WORK ORDER:
Please restate each entry that appears below word for word, without its pictures.
● ● ● ● ● ● ●
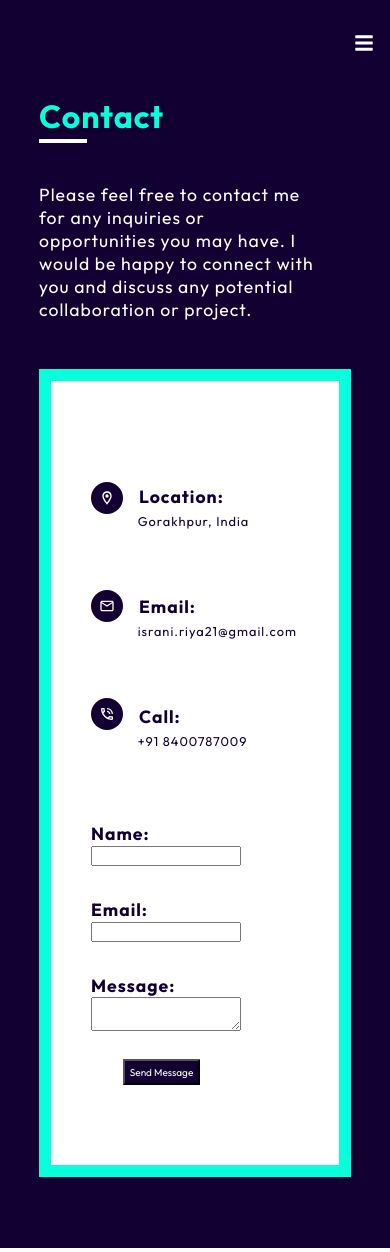
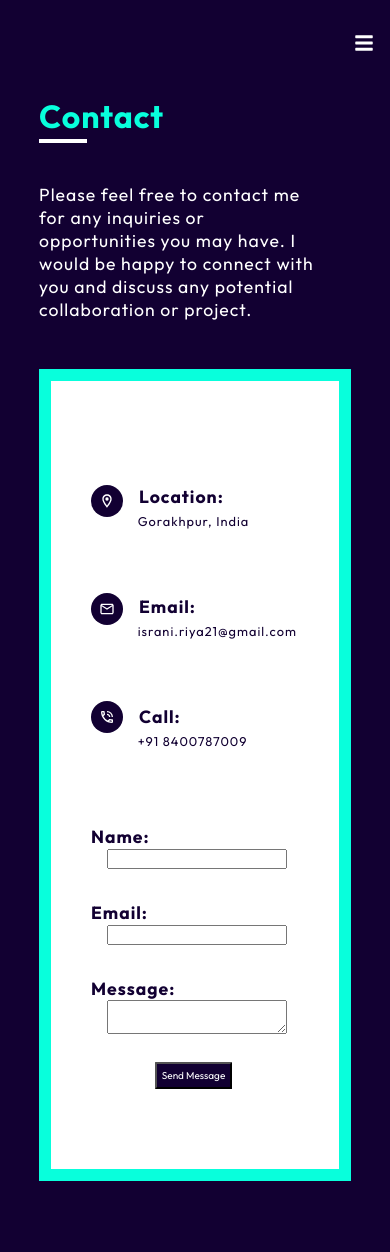
Before and after one commit to israni21/My-Portfolio, a React (Create React App) app: page /contact in a window 390 px wide. Built offline with nearby package versions, Linux system fonts and the light colour scheme.

Commit message:
Update HeroImageStyles4.css

```diff
--- a/src/components/HeroImageStyles4.css
+++ b/src/components/HeroImageStyles4.css
@@ -238,7 +238,7 @@
     }
 
     .footer4 .footer-container4 .contact .container4 .left .icons #social-icons1{
-        margin-top: 3.8rem;
+        margin-top: 4rem;
         left: 1rem;
         padding: 0.5rem;
         width: 2rem;
@@ -280,17 +280,32 @@
     }
 
     .footer4 .footer-container4 .contact .container4 .right #name{
-        width: 150px;
+        margin-left: 1rem;
+        width: 180px;
         height: 20px;
     }
 
     .footer4 .footer-container4 .contact .container4 .right #email{
-        width: 150px;
+        margin-left: 1rem;
+        width: 180px;
         height: 20px;
     }
 
     .footer4 .footer-container4 .contact .container4 .right #message{
-        width: 150px;
+        margin-left: 1rem;
+        width: 180px;
+    }
+
+    .footer4 .footer-container4 .contact .container4 .right #name-text{
+        margin-left: 1rem;
+    }
+
+    .footer4 .footer-container4 .contact .container4 .right #email-text{
+        margin-left: 1rem;
+    }
+
+    .footer4 .footer-container4 .contact .container4 .right #message-text{
+        margin-left: 1rem;
     }
 
     .footer4 .footer-container4 .contact .container4 .right button{
@@ -298,7 +313,7 @@
         font-size: 10px;
         background-color: #120032;
         align-content: center;
-        margin: 1.5rem 1.5rem 2.5rem 2rem;
+        margin: 1.5rem 0 2.5rem 4rem;
         padding: 0.3rem;
         border-radius: 2%;
     }
```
● ● ● ● ● ● ●
RESPONSE TO THE EXERCISE:
Before and after one commit to israni21/My-Portfolio, a React (Create React App) app: page /contact in a window 390 px wide. Built offline with nearby package versions, Linux system fonts and the light colour scheme.

Commit message:
Update HeroImageStyles4.css

```diff
--- a/src/components/HeroImageStyles4.css
+++ b/src/components/HeroImageStyles4.css
@@ -238,7 +238,7 @@
     }
 
     .footer4 .footer-container4 .contact .container4 .left .icons #social-icons1{
-        margin-top: 3.8rem;
+        margin-top: 4rem;
         left: 1rem;
         padding: 0.5rem;
         width: 2rem;
@@ -280,17 +280,32 @@
     }
 
     .footer4 .footer-container4 .contact .container4 .right #name{
-        width: 150px;
+        margin-left: 1rem;
+        width: 180px;
         height: 20px;
     }
 
     .footer4 .footer-container4 .contact .container4 .right #email{
-        width: 150px;
+        margin-left: 1rem;
+        width: 180px;
         height: 20px;
     }
 
     .footer4 .footer-container4 .contact .container4 .right #message{
-        width: 150px;
+        margin-left: 1rem;
+        width: 180px;
+    }
+
+    .footer4 .footer-container4 .contact .container4 .right #name-text{
+        margin-left: 1rem;
+    }
+
+    .footer4 .footer-container4 .contact .container4 .right #email-text{
+        margin-left: 1rem;
+    }
+
+    .footer4 .footer-container4 .contact .container4 .right #message-text{
+        margin-left: 1rem;
     }
 
     .footer4 .footer-container4 .contact .container4 .right button{
@@ -298,7 +313,7 @@
         font-size: 10px;
         background-color: #120032;
         align-content: center;
-        margin: 1.5rem 1.5rem 2.5rem 2rem;
+        margin: 1.5rem 0 2.5rem 4rem;
         padding: 0.3rem;
         border-radius: 2%;
     }
```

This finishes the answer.